TUCSON, Ariz. — It's a situation no one wanted.
COVID-19 has forced teachers, students, and parents into an educational challenge far beyond any scope imaginable.
Sunnyside is just about to end week two of this academic experiment.
Kelvin Harold is a 4th-grade teacher at Summit View Elementary.
He and his colleagues are instructing students from their classrooms but the seats remain empty for now.
KGUN 9 wanted to know of any major challenges after the first week of remote learning.
"Knock on wood nothing yet," Superintendent Steve Holmes said. "Every student received their laptop. Teachers were teaching as of day one."
And the end of that day, 1st-grade teacher Anissa Jimenez and her fellow educators shared the same experience as the students and their parents. A lot of fatigue.
"They're saying wow, this is making for a long day because as you know it's a big difference than in the spring," Holmes said. "Now we have a schedule so you have certain times people log on so I know people were tired after the first few days."
Holmes said he's now working to adjust the amount of time students spend in their virtual classroom. Especially for the youngest ones.
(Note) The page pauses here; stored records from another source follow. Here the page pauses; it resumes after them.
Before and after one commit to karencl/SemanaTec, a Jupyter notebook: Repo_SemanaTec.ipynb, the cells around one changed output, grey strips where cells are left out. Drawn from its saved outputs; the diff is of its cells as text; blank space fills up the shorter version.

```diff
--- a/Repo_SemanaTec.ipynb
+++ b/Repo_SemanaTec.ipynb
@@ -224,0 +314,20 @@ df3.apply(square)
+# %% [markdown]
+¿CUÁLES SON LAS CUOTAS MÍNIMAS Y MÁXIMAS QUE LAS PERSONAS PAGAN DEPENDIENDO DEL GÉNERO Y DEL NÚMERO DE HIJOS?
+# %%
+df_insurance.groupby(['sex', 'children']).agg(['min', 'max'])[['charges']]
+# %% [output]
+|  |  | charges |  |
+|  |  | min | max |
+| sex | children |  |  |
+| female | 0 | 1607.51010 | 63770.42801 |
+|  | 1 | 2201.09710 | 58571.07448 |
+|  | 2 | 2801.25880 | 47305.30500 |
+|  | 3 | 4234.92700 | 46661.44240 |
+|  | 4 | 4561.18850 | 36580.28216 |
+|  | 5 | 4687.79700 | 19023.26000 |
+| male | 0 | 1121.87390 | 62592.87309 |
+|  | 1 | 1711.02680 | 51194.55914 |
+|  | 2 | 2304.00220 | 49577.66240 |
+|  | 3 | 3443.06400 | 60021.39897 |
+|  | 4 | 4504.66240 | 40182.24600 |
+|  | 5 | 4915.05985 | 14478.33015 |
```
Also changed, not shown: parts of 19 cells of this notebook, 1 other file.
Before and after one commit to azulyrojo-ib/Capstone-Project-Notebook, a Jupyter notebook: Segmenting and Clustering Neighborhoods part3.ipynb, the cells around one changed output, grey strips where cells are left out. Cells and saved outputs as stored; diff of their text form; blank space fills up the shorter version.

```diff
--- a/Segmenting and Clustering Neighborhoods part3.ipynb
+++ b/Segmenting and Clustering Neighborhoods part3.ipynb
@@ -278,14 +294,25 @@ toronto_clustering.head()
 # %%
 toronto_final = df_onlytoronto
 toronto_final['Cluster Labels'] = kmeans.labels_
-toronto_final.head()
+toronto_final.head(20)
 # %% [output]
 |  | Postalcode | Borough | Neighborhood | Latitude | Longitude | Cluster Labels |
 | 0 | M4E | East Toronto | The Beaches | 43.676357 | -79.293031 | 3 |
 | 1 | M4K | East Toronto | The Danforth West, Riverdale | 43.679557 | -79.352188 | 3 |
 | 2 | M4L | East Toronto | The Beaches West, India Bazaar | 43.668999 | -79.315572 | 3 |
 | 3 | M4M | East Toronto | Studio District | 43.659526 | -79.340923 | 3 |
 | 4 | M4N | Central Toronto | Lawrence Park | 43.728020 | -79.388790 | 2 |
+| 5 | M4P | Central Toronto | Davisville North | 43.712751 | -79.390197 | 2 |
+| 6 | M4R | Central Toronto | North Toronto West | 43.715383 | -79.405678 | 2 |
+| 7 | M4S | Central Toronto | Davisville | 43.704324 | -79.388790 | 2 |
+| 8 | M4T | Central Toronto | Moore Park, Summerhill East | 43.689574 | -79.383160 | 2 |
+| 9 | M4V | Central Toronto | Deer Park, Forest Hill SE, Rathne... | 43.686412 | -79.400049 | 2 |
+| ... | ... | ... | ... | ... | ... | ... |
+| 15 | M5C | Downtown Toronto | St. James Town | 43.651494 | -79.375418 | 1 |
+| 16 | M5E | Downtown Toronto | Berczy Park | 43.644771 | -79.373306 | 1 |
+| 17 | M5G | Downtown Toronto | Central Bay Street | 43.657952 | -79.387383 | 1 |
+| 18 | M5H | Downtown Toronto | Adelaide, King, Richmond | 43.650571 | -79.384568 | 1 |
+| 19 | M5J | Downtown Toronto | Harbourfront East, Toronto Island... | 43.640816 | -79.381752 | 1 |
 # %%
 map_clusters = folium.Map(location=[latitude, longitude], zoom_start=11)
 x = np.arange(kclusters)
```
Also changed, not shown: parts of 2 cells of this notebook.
"If it was a lesson that would take 30 minutes in the classroom, we probably need to do more like 10 minutes, take a break and go do another activity and come back," Holmes explained.
That takes more planning.
So PE, Arts, and Music instructors are now giving teachers the chance to adjust.
"I know planning time has come up with our teachers," Holmes said. "It just takes more time to plan in this environment than any environment. You can't just wing it and you just can't do these teachable moments because you've got all these kids staring at you on the screen. And so it's a little bit different. So there's a little bit of anxiety, but I'm hoping over time it settles as people get more comfortable."
That includes students who don't have a good learning environment at home.
Holmes said being comfortable could start with something as simple as a desk.
The district is working to provide that.
"Even if it's a small older desk that they can check out because we really believe that space is essential for a better learning environment," Holmes said.
So what's the focus now going into week three and four?
Fifth-grade teacher Samantha Fernandez, and others, will be working to make sure students stay engaged.
"In other words, so kids signed on they're good for two weeks and they start trickling off the radar and what support systems are we doing to put in place for that," Holmes said.
We reported this week that Sunnyside is alsoworking to locate nearly 1800 students who have not logged into their virtual classrooms.
We'll keep you updated on the search for the missing students.